── Data for processing
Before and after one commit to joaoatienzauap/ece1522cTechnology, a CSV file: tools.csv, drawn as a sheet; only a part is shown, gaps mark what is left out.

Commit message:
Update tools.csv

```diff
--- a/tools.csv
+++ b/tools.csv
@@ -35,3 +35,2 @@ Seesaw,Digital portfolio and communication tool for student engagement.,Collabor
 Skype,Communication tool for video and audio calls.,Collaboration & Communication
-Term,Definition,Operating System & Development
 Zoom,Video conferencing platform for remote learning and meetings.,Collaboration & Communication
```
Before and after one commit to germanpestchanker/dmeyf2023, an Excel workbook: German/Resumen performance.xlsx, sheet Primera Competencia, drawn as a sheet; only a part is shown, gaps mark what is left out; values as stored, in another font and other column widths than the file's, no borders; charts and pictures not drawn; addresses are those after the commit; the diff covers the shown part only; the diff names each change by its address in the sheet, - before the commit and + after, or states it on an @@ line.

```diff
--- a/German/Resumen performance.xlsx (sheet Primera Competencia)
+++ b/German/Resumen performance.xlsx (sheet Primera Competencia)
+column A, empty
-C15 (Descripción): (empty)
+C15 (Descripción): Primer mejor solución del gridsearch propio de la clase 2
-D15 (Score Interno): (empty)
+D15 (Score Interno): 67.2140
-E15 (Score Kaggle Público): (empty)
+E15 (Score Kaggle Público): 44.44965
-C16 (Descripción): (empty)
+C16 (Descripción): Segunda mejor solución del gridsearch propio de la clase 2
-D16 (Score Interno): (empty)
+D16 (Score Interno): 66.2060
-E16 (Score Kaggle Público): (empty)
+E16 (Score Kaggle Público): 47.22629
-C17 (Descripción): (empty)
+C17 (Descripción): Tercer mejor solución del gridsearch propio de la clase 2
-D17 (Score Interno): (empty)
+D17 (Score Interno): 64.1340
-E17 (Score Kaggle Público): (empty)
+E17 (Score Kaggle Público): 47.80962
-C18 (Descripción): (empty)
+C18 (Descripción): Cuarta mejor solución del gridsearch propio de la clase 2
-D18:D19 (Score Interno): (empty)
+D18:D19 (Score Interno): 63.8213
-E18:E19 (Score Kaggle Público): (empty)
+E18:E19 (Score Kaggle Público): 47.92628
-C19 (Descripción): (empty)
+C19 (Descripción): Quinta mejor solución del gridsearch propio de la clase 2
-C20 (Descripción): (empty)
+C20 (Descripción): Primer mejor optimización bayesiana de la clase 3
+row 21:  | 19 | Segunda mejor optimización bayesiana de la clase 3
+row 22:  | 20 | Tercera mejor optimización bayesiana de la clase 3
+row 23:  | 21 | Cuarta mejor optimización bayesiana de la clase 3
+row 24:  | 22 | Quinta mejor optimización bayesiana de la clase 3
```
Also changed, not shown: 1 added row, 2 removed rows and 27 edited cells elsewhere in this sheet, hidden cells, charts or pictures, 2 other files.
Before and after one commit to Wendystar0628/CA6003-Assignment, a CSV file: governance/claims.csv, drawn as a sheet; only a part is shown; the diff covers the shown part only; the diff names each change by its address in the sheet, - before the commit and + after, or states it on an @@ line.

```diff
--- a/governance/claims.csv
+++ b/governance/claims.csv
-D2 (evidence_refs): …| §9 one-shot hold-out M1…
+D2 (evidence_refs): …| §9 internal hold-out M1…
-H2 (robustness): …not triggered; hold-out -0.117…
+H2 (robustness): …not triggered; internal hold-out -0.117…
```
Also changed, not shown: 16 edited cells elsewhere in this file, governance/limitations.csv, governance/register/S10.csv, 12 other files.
────
List the lines of the records where "hold" occurs.

-D2 (evidence_refs): …| §9 one-shot hold-out M1…
+D2 (evidence_refs): …| §9 internal hold-out M1…
-H2 (robustness): …not triggered; hold-out -0.117…
+H2 (robustness): …not triggered; internal hold-out -0.117…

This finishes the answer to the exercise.